[EXTRACTED ENTRIES]
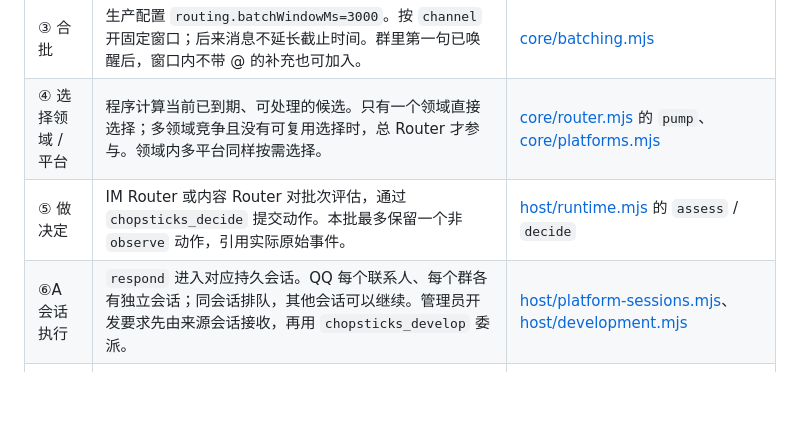
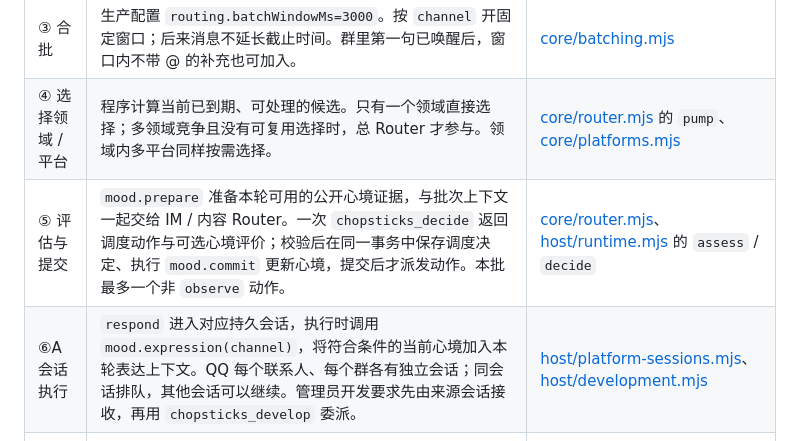
Before and after one commit to Simon5ei/Chopsticks, a Markdown page: docs/architecture-deployed.md, the part around one of its changes. Rendered like a GitHub page; blank space fills up the shorter version.

```diff
--- a/docs/architecture-deployed.md
+++ b/docs/architecture-deployed.md
@@ -18,8 +18,8 @@
 | ② 程序处理 | 根据来源、唤醒、潜水和密度规则决定是否调度；原始事件入库、按 ID 去重。无需唤醒的事件可保留为背景，不因此调用模型。 | [host/runtime.mjs](../host/runtime.mjs) 的 `ingest`、[core/events.mjs](../core/events.mjs) |
 | ③ 合批 | 生产配置 `routing.batchWindowMs=3000`。按 `channel` 开固定窗口；后来消息不延长截止时间。群里第一句已唤醒后，窗口内不带 @ 的补充也可加入。 | [core/batching.mjs](../core/batching.mjs) |
 | ④ 选择领域 / 平台 | 程序计算当前已到期、可处理的候选。只有一个领域直接选择；多领域竞争且没有可复用选择时，总 Router 才参与。领域内多平台同样按需选择。 | [core/router.mjs](../core/router.mjs) 的 `pump`、[core/platforms.mjs](../core/platforms.mjs) |
-| ⑤ 做决定 | IM Router 或内容 Router 对批次评估，通过 `chopsticks_decide` 提交动作。本批最多保留一个非 `observe` 动作，引用实际原始事件。 | [host/runtime.mjs](../host/runtime.mjs) 的 `assess` / `decide` |
-| ⑥A 会话执行 | `respond` 进入对应持久会话。QQ 每个联系人、每个群各有独立会话；同会话排队，其他会话可以继续。管理员开发要求先由来源会话接收，再用 `chopsticks_develop` 委派。 | [host/platform-sessions.mjs](../host/platform-sessions.mjs)、[host/development.mjs](../host/development.mjs) |
+| ⑤ 评估与提交 | `mood.prepare` 准备本轮可用的公开心境证据，与批次上下文一起交给 IM / 内容 Router。一次 `chopsticks_decide` 返回调度动作与可选心境评价；校验后在同一事务中保存调度决定、执行 `mood.commit` 更新心境，提交后才派发动作。本批最多一个非 `observe` 动作。 | [core/router.mjs](../core/router.mjs)、[host/runtime.mjs](../host/runtime.mjs) 的 `assess` / `decide` |
+| ⑥A 会话执行 | `respond` 进入对应持久会话，执行时调用 `mood.expression(channel)`，将符合条件的当前心境加入本轮表达上下文。QQ 每个联系人、每个群各有独立会话；同会话排队，其他会话可以继续。管理员开发要求先由来源会话接收，再用 `chopsticks_develop` 委派。 | [host/platform-sessions.mjs](../host/platform-sessions.mjs)、[host/development.mjs](../host/development.mjs) |
 | ⑥B 任务执行 | `task` 可建立后台研究任务；`attach` 把明确引用的任务接入来源背景。Worker 身份按任务复用，新开发 Worker 有独立目录。跨群研究背景不增加操作权限或对外发布目标。 | [tasks/coordinator.mjs](../tasks/coordinator.mjs)、[tasks/dsh-executor.mjs](../tasks/dsh-executor.mjs) |
 | ⑦ 工具调用 | 来源会话调用平台 / MCP 工具；研究 Worker 阅读与检索；开发 Worker 通过 `chopsticks_exec` 执行当前授权操作。 | [host/index.mjs](../host/index.mjs)、[host/guard.mjs](../host/guard.mjs)、[host/commands.mjs](../host/commands.mjs) |
 | ⑧ 结果确认 | 平台发送必须取得回执才能成为 `message.sent`。Worker 报告进度；完成结果形成 `task.result`，重新入队，由来源会话处理回复。结果不确定时不盲目重放。 | [host/reply-tickets.mjs](../host/reply-tickets.mjs)、[host/delivery-completion.mjs](../host/delivery-completion.mjs)、`runtime` 的 `onResult` |
```
Also changed, not shown: other parts of docs/architecture-deployed.md (+16 -10 lines), README.md (+1 -1 lines), docs/diagrams/chopsticks-deployed.png, 3 other files.
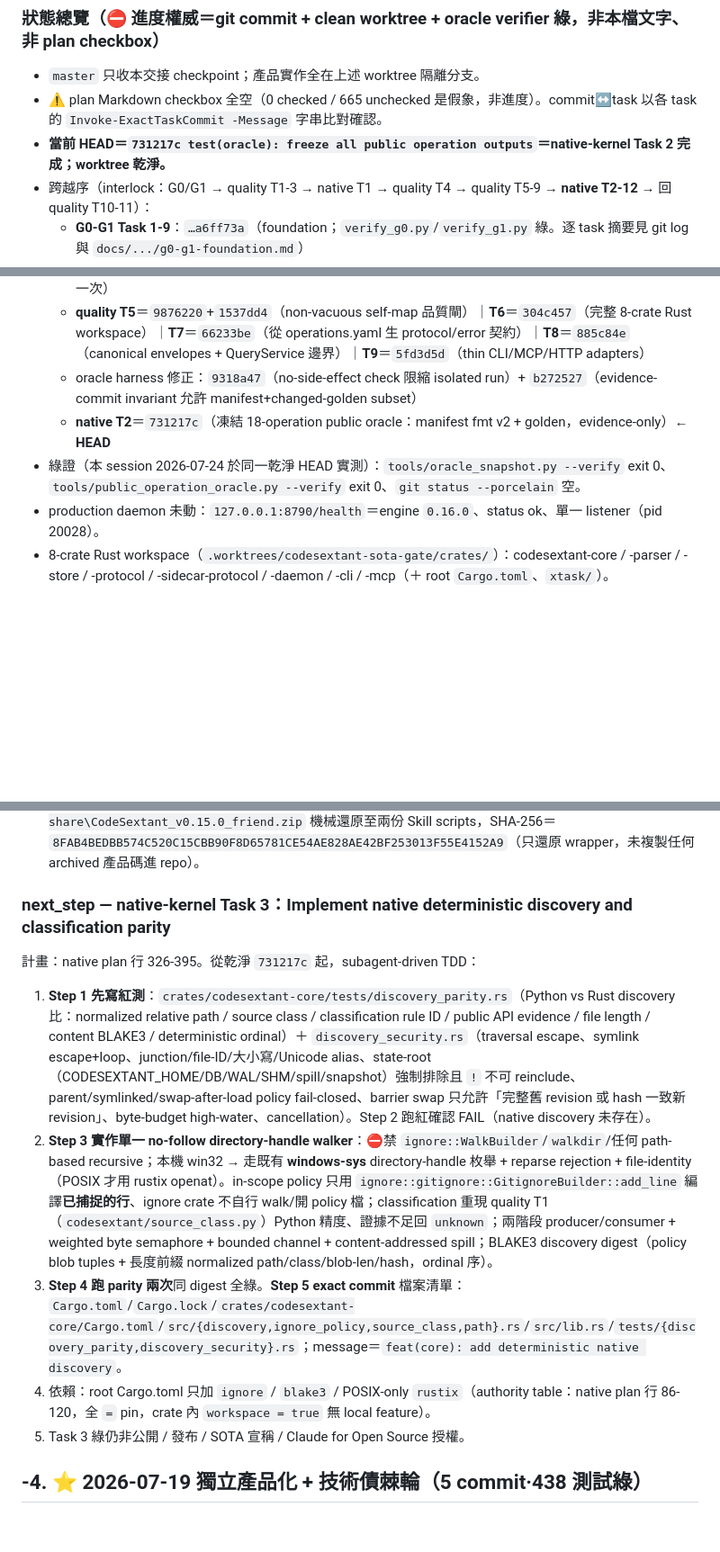
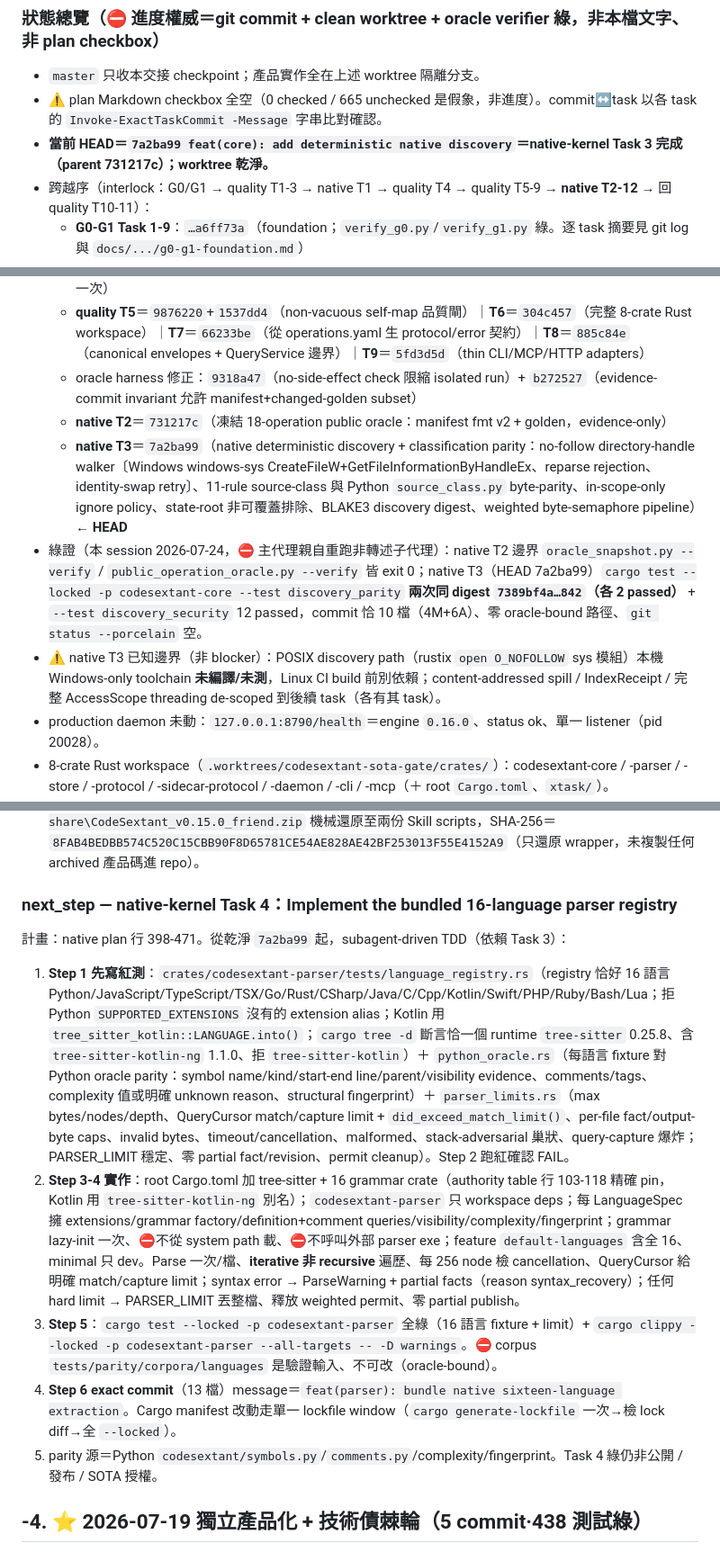
Before and after one commit to Zeroxrain99/CodeSextant, a Markdown page: 交接_CodeSextant.md, 3 parts joined by grey strips. Shown at 90% size. GitHub-like rendering; blank space fills up the shorter version.

Commit message:
docs(handoff): native-kernel Task 3 accepted+verified (HEAD 7a2ba99), next=Task 4
Main agent independently re-ran: discovery_parity twice -> identical digest
7389bf4a...842 (2 passed each), discovery_security 12 passed, commit exactly
10 paths (4M+6A), zero oracle-bound paths, worktree clean. Accepted.
Recorded known boundary: POSIX discovery path uncompiled on Windows-only
toolchain (needs Linux CI). next_step set to native-kernel Task 4 (bundled
16-language parser registry, plan lines 398-471).

Co-Authored-By: Claude Opus 4.8 (1M context) <noreply@anthropic.com>

```diff
--- a/交接_CodeSextant.md
+++ b/交接_CodeSextant.md
@@ -30,7 +30,7 @@ verified: 2026-07-24（HEAD 731217c；tools/oracle_snapshot.py 與 tools/public_
 
 - `master` 只收本交接 checkpoint；產品實作全在上述 worktree 隔離分支。
 - ⚠ plan Markdown checkbox 全空（0 checked / 665 unchecked 是假象，非進度）。commit↔task 以各 task 的 `Invoke-ExactTaskCommit -Message` 字串比對確認。
-- **當前 HEAD＝`731217c test(oracle): freeze all public operation outputs`＝native-kernel Task 2 完成；worktree 乾淨。**
+- **當前 HEAD＝`7a2ba99 feat(core): add deterministic native discovery`＝native-kernel Task 3 完成（parent 731217c）；worktree 乾淨。**
 - 跨越序（interlock：G0/G1 → quality T1-3 → native T1 → quality T4 → quality T5-9 → **native T2-12** → 回 quality T10-11）：
   - **G0-G1 Task 1-9**：`…a6ff73a`（foundation；`verify_g0.py`/`verify_g1.py` 綠。逐 task 摘要見 git log 與 `docs/.../g0-g1-foundation.md`）
   - **quality T1**＝`158c10b`（schema v5 source-class 分類）｜**T2**＝`7cb4f6a`（deterministic explainable ranking）｜**T3**＝`d70415f`（凍結 public Python + command registry）
@@ -38,8 +38,10 @@ verified: 2026-07-24（HEAD 731217c；tools/oracle_snapshot.py 與 tools/public_
   - **quality T4**＝`fcb5d9e`（refresh base oracle；後因 harness evidence-invariant 修正，於 `fb16925` 重跑一次）
   - **quality T5**＝`9876220`+`1537dd4`（non-vacuous self-map 品質閘）｜**T6**＝`304c457`（完整 8-crate Rust workspace）｜**T7**＝`66233be`（從 operations.yaml 生 protocol/error 契約）｜**T8**＝`885c84e`（canonical envelopes + QueryService 邊界）｜**T9**＝`5fd3d5d`（thin CLI/MCP/HTTP adapters）
   - oracle harness 修正：`9318a47`（no-side-effect check 限縮 isolated run）+ `b272527`（evidence-commit invariant 允許 manifest+changed-golden subset）
-  - **native T2**＝`731217c`（凍結 18-operation public oracle：manifest fmt v2 + golden，evidence-only）← **HEAD**
-- 綠證（本 session 2026-07-24 於同一乾淨 HEAD 實測）：`tools/oracle_snapshot.py --verify` exit 0、`tools/public_operation_oracle.py --verify` exit 0、`git status --porcelain` 空。
+  - **native T2**＝`731217c`（凍結 18-operation public oracle：manifest fmt v2 + golden，evidence-only）
+  - **native T3**＝`7a2ba99`（native deterministic discovery + classification parity：no-follow directory-handle walker〔Windows windows-sys CreateFileW+GetFileInformationByHandleEx、reparse rejection、identity-swap retry〕、11-rule source-class 與 Python `source_class.py` byte-parity、in-scope-only ignore policy、state-root 非可覆蓋排除、BLAKE3 discovery digest、weighted byte-semaphore pipeline）← **HEAD**
+- 綠證（本 session 2026-07-24，⛔ 主代理親自重跑非轉述子代理）：native T2 邊界 `oracle_snapshot.py --verify` / `public_operation_oracle.py --verify` 皆 exit 0；native T3（HEAD 7a2ba99）`cargo test --locked -p codesextant-core --test discovery_parity` **兩次同 digest `7389bf4a…842`（各 2 passed）** + `--test discovery_security` 12 passed，commit 恰 10 檔（4M+6A）、零 oracle-bound 路徑、`git status --porcelain` 空。
+- ⚠ native T3 已知邊界（非 blocker）：POSIX discovery path（rustix `open O_NOFOLLOW` sys 模組）本機 Windows-only toolchain **未編譯/未測**，Linux CI build 前別依賴；content-addressed spill / IndexReceipt / 完整 AccessScope threading de-scoped 到後續 task（各有其 task）。
 - production daemon 未動：`127.0.0.1:8790/health`＝engine `0.16.0`、status ok、單一 listener（pid 20028）。
 - 8-crate Rust workspace（`.worktrees/codesextant-sota-gate/crates/`）：codesextant-core / -parser / -store / -protocol / -sidecar-protocol / -daemon / -cli / -mcp（＋ root `Cargo.toml`、`xtask/`）。`spec/operations.yaml`（23,967B）＝18-operation 唯一權威。
 
@@ -54,15 +56,15 @@ verified: 2026-07-24（HEAD 731217c；tools/oracle_snapshot.py 與 tools/public_
 - Rust 工具鏈：官方 rustup 鎖 `1.96.0` minimal（含 rustfmt/clippy）；Cargo 不在全域 PATH，可靠入口 `C:\Users\zerox\.cargo\bin\cargo.exe`。
 - ⚠ 環境復原記錄：CodeSextant wrapper 曾遺失，已從 `E:\ai-king\ai-king-share\CodeSextant_v0.15.0_friend.zip` 機械還原至兩份 Skill scripts，SHA-256＝`8FAB4BEDBB574C520C15CBB90F8D65781CE54AE828AE42BF253013F55E4152A9`（只還原 wrapper，未複製任何 archived 產品碼進 repo）。
 
-### next_step — native-kernel Task 3：Implement native deterministic discovery and classification parity
+### next_step — native-kernel Task 4：Implement the bundled 16-language parser registry
 
-計畫：native plan 行 326-395。從乾淨 `731217c` 起，subagent-driven TDD：
+計畫：native plan 行 398-471。從乾淨 `7a2ba99` 起，subagent-driven TDD（依賴 Task 3）：
 
-1. **Step 1 先寫紅測**：`crates/codesextant-core/tests/discovery_parity.rs`（Python vs Rust discovery 比：normalized relative path / source class / classification rule ID / public API evidence / file length / content BLAKE3 / deterministic ordinal）＋ `discovery_security.rs`（traversal escape、symlink escape+loop、junction/file-ID/大小寫/Unicode alias、state-root（CODESEXTANT_HOME/DB/WAL/SHM/spill/snapshot）強制排除且 `!` 不可 reinclude、parent/symlinked/swap-after-load policy fail-closed、barrier swap 只允許「完整舊 revision 或 hash 一致新 revision」、byte-budget high-water、cancellation）。Step 2 跑紅確認 FAIL（native discovery 未存在）。
-2. **Step 3 實作單一 no-follow directory-handle walker**：⛔禁 `ignore::WalkBuilder`/`walkdir`/任何 path-based recursive；本機 win32 → 走既有 **windows-sys** directory-handle 枚舉 + reparse rejection + file-identity（POSIX 才用 rustix openat）。in-scope policy 只用 `ignore::gitignore::GitignoreBuilder::add_line` 編譯**已捕捉的行**、ignore crate 不自行 walk/開 policy 檔；classification 重現 quality T1（`codesextant/source_class.py`）Python 精度、證據不足回 `unknown`；兩階段 producer/consumer + weighted byte semaphore + bounded channel + content-addressed spill；BLAKE3 discovery digest（policy blob tuples + 長度前綴 normalized path/class/blob-len/hash，ordinal 序）。
-3. **Step 4 跑 parity 兩次**同 digest 全綠。**Step 5 exact commit** 檔案清單：`Cargo.toml`/`Cargo.lock`/`crates/codesextant-core/Cargo.toml`/`src/{discovery,ignore_policy,source_class,path}.rs`/`src/lib.rs`/`tests/{discovery_parity,discovery_security}.rs`；message＝`feat(core): add deterministic native discovery`。
-4. 依賴：root Cargo.toml 只加 `ignore` / `blake3` / POSIX-only `rustix`（authority table：native plan 行 86-120，全 `=` pin，crate 內 `workspace = true` 無 local feature）。
-5. Task 3 綠仍非公開 / 發布 / SOTA 宣稱 / Claude for Open Source 授權。
+1. **Step 1 先寫紅測**：`crates/codesextant-parser/tests/language_registry.rs`（registry 恰好 16 語言 Python/JavaScript/TypeScript/TSX/Go/Rust/CSharp/Java/C/Cpp/Kotlin/Swift/PHP/Ruby/Bash/Lua；拒 Python `SUPPORTED_EXTENSIONS` 沒有的 extension alias；Kotlin 用 `tree_sitter_kotlin::LANGUAGE.into()`；`cargo tree -d` 斷言恰一個 runtime `tree-sitter` 0.25.8、含 `tree-sitter-kotlin-ng` 1.1.0、拒 `tree-sitter-kotlin`）＋ `python_oracle.rs`（每語言 fixture 對 Python oracle parity：symbol name/kind/start-end line/parent/visibility evidence、comments/tags、complexity 值或明確 unknown reason、structural fingerprint）＋ `parser_limits.rs`（max bytes/nodes/depth、QueryCursor match/capture limit + `did_exceed_match_limit()`、per-file fact/output-byte caps、invalid bytes、timeout/cancellation、malformed、stack-adversarial 巢狀、query-capture 爆炸；PARSER_LIMIT 穩定、零 partial fact/revision、permit cleanup）。Step 2 跑紅確認 FAIL。
+2. **Step 3-4 實作**：root Cargo.toml 加 tree-sitter + 16 grammar crate（authority table 行 103-118 精確 pin，Kotlin 用 `tree-sitter-kotlin-ng` 別名）；`codesextant-parser` 只 workspace deps；每 LanguageSpec 擁 extensions/grammar factory/definition+comment queries/visibility/complexity/fingerprint；grammar lazy-init 一次、⛔不從 system path 載、⛔不呼叫外部 parser exe；feature `default-languages` 含全 16、minimal 只 dev。Parse 一次/檔、**iterative 非 recursive** 遍歷、每 256 node 檢 cancellation、QueryCursor 給明確 match/capture limit；syntax error → ParseWarning + partial facts（reason syntax_recovery）；任何 hard limit → PARSER_LIMIT 丟整檔、釋放 weighted permit、零 partial publish。
+3. **Step 5**：`cargo test --locked -p codesextant-parser` 全綠（16 語言 fixture + limit）+ `cargo clippy --locked -p codesextant-parser --all-targets -- -D warnings`。⛔ corpus `tests/parity/corpora/languages` 是驗證輸入、不可改（oracle-bound）。
+4. **Step 6 exact commit**（13 檔）message＝`feat(parser): bundle native sixteen-language extraction`。Cargo manifest 改動走單一 lockfile window（`cargo generate-lockfile` 一次→檢 lock diff→全 `--locked`）。
+5. parity 源＝Python `codesextant/symbols.py`/`comments.py`/complexity/fingerprint。Task 4 綠仍非公開 / 發布 / SOTA 授權。
 
 ## -4. ⭐ 2026-07-19 獨立產品化 + 技術債棘輪（5 commit·438 測試綠）
 
```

[TASK DETAILS] Nothing but a number is needed: tally the lines of the listing that contain "comments".

[COMPLETED TASK] 2